WHAT THIS TASK INVOLVES: The number of lines containing "argc" is the only answer wanted; work it out from the entries below.

(Detected change data)
---
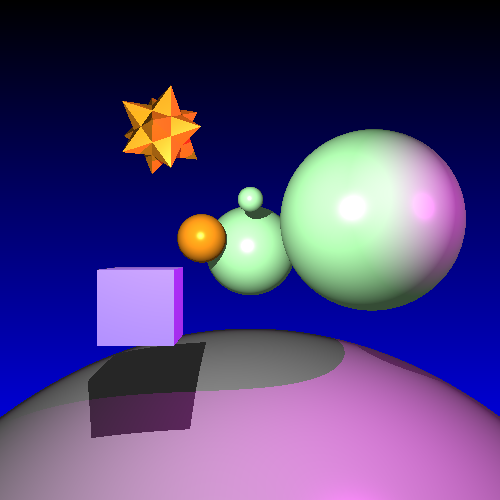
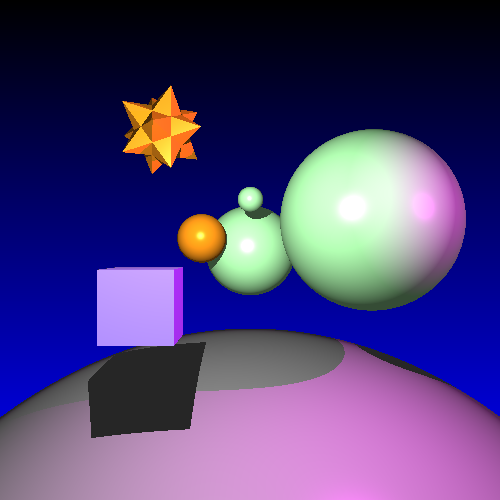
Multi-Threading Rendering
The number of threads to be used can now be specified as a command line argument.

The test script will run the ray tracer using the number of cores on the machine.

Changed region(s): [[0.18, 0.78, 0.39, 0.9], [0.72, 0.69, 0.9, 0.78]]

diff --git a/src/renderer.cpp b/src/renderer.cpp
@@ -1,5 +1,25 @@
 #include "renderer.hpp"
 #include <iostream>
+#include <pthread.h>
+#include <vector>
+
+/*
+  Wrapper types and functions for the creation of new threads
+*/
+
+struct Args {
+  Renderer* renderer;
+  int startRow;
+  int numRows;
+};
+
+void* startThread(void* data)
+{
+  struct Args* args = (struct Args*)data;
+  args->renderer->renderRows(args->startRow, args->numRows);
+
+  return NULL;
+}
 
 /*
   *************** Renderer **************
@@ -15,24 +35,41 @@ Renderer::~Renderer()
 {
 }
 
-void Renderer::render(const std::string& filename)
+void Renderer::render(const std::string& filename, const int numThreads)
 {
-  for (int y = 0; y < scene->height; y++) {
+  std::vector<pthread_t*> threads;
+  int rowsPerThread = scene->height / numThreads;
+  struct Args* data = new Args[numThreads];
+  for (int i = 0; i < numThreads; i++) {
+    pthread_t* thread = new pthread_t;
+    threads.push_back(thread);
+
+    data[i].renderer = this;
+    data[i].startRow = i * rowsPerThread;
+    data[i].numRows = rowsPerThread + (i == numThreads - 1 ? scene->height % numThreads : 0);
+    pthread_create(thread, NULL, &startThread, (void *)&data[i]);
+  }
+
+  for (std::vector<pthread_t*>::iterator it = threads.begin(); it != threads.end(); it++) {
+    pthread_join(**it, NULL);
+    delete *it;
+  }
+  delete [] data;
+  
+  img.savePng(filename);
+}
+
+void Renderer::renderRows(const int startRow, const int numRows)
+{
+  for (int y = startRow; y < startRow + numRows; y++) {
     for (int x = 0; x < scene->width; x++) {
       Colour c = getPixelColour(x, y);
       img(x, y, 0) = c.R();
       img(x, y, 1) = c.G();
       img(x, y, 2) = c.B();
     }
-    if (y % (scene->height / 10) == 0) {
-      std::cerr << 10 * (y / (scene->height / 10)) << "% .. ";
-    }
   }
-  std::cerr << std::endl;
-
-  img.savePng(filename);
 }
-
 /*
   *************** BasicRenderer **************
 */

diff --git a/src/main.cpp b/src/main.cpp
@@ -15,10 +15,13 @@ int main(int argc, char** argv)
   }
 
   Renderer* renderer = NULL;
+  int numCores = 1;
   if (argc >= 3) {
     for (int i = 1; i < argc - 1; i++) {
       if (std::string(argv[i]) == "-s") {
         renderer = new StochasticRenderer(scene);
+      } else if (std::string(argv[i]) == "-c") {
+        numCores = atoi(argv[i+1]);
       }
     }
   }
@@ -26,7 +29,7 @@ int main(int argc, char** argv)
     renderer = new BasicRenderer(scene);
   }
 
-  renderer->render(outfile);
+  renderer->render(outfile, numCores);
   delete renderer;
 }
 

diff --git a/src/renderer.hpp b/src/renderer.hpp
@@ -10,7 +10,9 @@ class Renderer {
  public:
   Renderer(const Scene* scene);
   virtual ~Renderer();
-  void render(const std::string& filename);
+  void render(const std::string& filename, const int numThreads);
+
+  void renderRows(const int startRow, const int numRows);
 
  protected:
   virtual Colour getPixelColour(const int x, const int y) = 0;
---
WORKED SOLUTION: 4